How to complete this task:
Which of the lines below hold the word "from"? Pull each of them out.

[Structured diff data]
#####
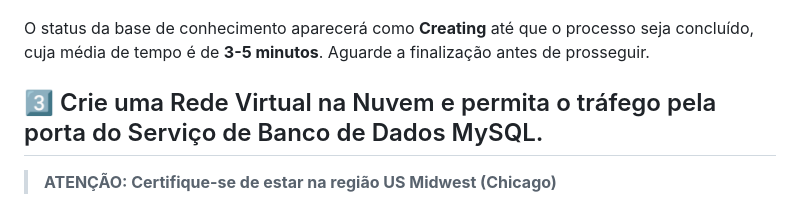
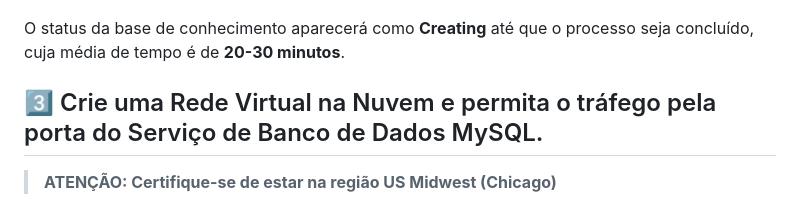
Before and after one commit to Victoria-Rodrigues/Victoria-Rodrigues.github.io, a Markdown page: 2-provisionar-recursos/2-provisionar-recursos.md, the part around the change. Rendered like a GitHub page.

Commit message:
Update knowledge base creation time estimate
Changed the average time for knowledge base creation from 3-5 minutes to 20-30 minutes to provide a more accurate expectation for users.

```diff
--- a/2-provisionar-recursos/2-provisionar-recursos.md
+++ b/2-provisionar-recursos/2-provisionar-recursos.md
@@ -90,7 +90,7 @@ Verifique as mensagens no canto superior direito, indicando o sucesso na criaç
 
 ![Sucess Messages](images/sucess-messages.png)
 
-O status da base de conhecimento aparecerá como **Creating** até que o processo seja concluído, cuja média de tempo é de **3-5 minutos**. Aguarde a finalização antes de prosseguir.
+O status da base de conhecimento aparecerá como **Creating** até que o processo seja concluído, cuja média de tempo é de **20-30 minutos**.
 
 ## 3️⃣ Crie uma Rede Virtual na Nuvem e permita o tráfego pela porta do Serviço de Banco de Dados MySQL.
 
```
#####
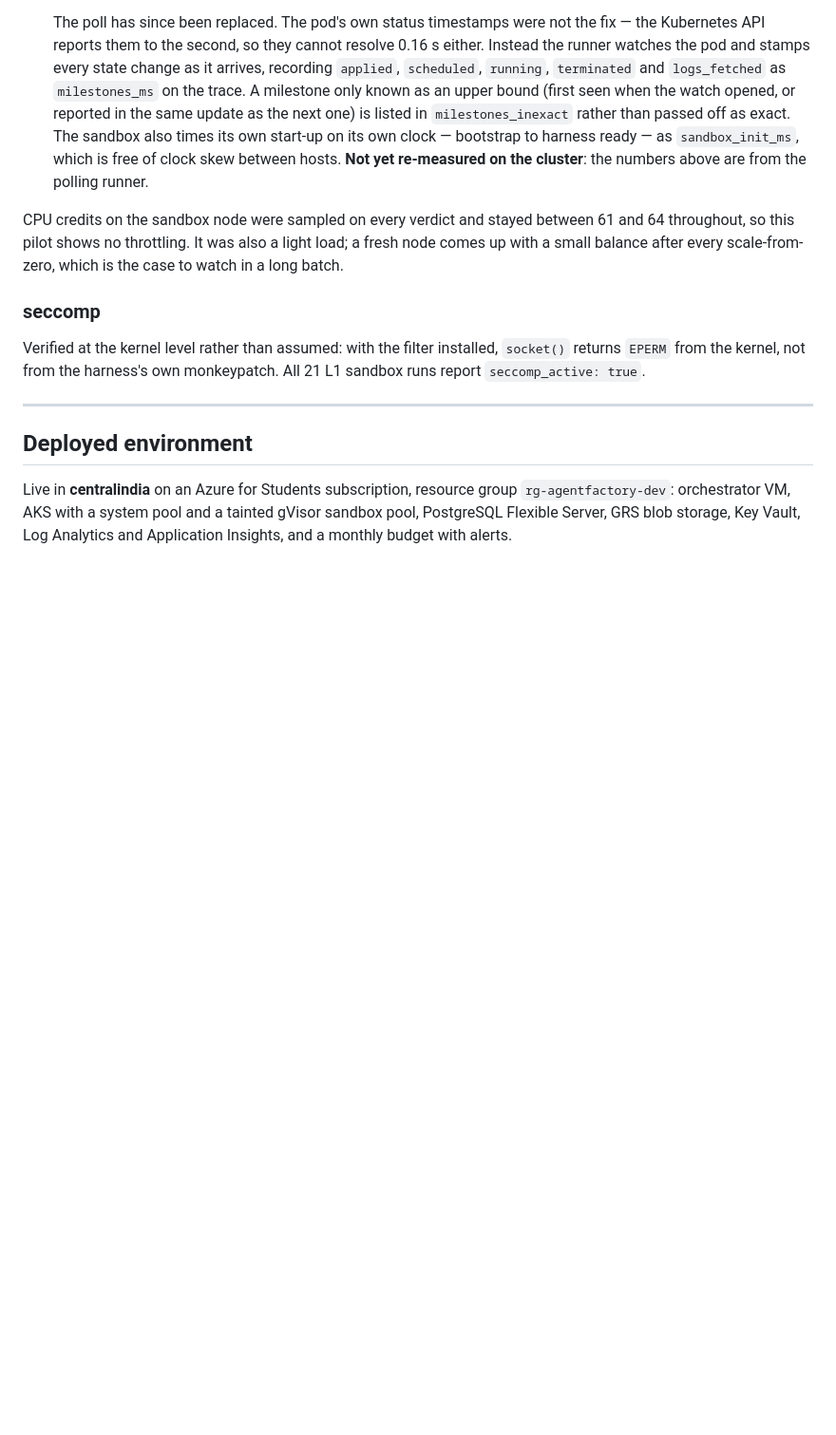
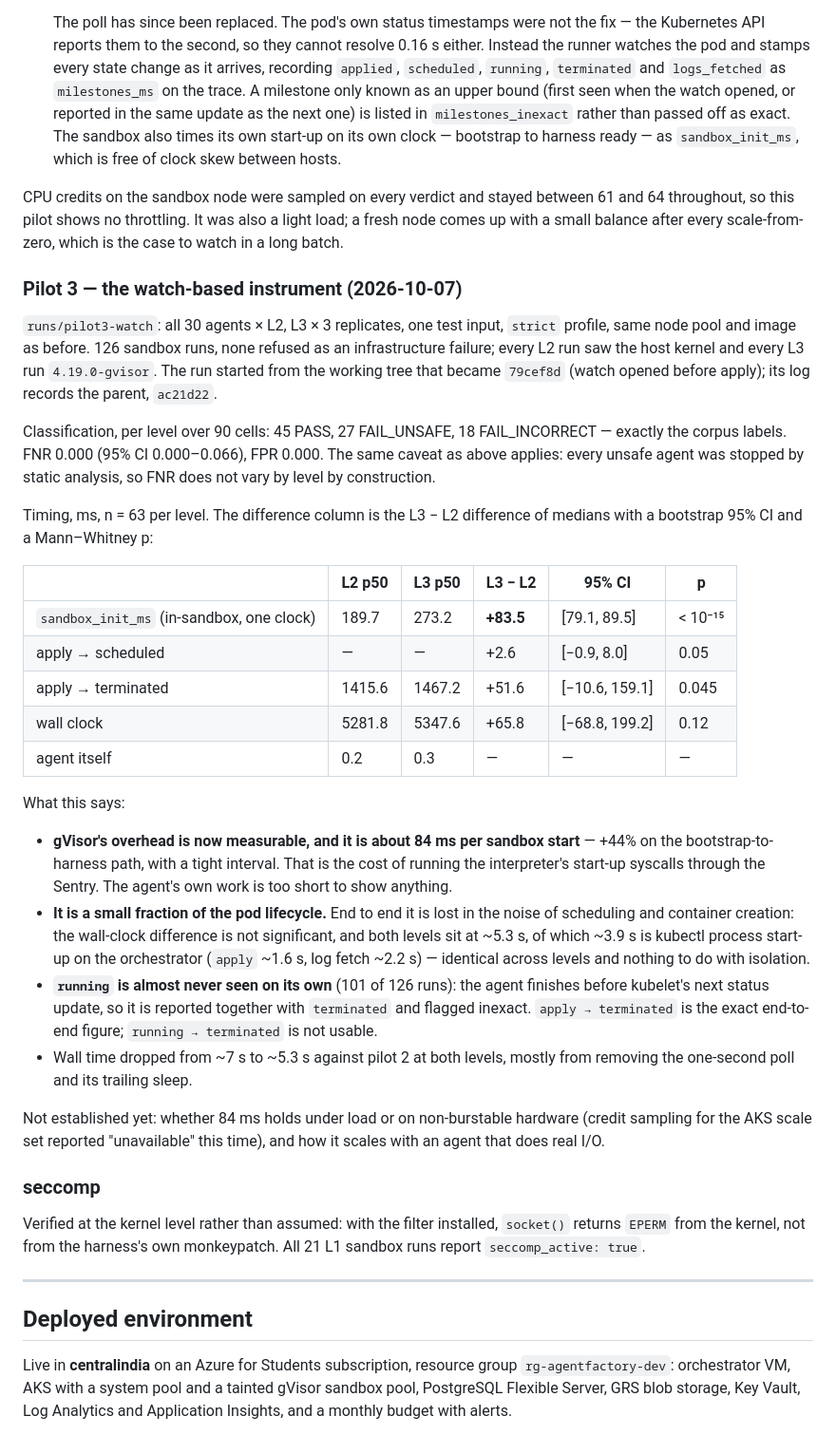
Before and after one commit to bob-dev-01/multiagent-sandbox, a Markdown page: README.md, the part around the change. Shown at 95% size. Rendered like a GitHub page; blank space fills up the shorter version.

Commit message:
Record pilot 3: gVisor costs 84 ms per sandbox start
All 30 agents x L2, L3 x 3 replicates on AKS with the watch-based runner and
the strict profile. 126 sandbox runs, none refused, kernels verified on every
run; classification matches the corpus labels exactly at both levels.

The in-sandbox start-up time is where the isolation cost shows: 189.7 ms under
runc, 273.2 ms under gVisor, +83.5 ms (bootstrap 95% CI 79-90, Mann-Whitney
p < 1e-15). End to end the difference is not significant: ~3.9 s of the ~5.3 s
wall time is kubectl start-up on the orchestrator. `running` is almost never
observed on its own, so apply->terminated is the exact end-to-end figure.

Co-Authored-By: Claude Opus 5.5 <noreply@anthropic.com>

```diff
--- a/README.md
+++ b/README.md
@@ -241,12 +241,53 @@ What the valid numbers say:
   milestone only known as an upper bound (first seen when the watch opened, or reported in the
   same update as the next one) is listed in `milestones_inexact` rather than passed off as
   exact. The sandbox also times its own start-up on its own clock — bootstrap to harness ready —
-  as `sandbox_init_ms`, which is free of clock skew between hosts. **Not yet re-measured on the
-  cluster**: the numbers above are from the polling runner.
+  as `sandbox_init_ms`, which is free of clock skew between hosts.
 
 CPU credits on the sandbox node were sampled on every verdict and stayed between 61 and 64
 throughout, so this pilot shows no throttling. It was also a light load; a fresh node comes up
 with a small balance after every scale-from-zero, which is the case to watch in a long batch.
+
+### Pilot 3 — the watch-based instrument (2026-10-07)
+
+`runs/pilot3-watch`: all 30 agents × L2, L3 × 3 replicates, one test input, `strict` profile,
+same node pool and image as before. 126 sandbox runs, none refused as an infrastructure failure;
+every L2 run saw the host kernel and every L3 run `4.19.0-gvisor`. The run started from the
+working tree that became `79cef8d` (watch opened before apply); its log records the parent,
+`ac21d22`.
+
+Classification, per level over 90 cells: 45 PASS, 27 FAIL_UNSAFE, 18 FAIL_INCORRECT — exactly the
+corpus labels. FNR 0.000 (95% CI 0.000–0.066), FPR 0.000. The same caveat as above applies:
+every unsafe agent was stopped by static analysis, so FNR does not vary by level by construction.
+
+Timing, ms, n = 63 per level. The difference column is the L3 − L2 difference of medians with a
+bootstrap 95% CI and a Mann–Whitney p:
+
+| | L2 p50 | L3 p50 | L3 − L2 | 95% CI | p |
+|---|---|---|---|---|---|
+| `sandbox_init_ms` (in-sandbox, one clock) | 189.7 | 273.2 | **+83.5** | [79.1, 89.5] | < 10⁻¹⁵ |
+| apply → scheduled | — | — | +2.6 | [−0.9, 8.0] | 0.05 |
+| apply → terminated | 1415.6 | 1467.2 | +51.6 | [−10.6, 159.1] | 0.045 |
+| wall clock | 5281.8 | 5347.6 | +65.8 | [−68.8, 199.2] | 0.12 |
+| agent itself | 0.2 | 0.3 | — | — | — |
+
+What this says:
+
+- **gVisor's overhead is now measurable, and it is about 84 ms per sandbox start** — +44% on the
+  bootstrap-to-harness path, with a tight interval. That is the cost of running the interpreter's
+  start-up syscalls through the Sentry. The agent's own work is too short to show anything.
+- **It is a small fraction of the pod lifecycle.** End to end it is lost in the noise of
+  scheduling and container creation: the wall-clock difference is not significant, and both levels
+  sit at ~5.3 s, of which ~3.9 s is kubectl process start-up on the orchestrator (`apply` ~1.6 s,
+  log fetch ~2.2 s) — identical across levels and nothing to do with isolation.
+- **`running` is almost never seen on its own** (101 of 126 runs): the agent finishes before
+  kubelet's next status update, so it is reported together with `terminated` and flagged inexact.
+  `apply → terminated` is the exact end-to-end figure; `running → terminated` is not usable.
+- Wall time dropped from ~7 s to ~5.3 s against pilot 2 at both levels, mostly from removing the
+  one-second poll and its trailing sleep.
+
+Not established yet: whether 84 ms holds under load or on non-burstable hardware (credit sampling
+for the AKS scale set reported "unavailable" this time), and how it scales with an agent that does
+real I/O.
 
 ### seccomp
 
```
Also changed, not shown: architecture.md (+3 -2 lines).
#####
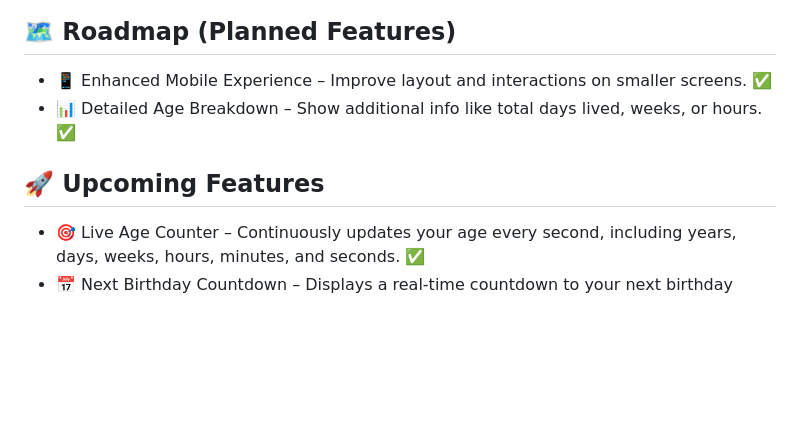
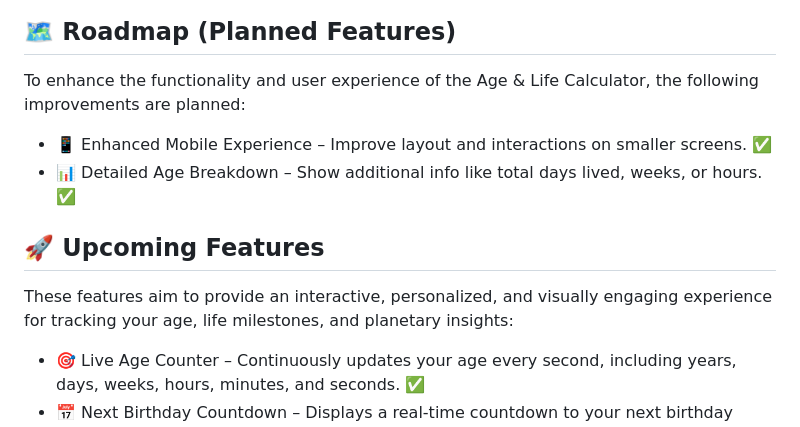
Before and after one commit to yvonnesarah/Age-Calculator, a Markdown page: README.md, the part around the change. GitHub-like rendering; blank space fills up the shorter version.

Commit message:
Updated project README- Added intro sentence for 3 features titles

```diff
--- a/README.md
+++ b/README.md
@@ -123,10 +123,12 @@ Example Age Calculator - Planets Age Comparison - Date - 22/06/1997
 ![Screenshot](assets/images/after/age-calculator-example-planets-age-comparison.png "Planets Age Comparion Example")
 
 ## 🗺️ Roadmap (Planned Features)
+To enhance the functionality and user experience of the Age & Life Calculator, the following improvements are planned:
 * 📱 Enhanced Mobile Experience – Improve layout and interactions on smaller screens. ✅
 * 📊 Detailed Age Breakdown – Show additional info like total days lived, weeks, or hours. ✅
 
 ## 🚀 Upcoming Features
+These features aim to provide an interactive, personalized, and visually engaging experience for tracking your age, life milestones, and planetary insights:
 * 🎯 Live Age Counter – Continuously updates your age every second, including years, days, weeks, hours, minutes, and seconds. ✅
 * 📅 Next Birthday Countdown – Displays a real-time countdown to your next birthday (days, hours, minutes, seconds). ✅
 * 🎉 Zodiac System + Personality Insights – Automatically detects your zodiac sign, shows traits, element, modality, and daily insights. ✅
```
#####
Answer space:
Changed the average time for knowledge base creation from 3-5 minutes to 20-30 minutes to provide a more accurate expectation for users.
-  cluster**: the numbers above are from the polling runner.
 with a small balance after every scale-from-zero, which is the case to watch in a long batch.
+every L2 run saw the host kernel and every L3 run `4.19.0-gvisor`. The run started from the
+- Wall time dropped from ~7 s to ~5.3 s against pilot 2 at both levels, mostly from removing the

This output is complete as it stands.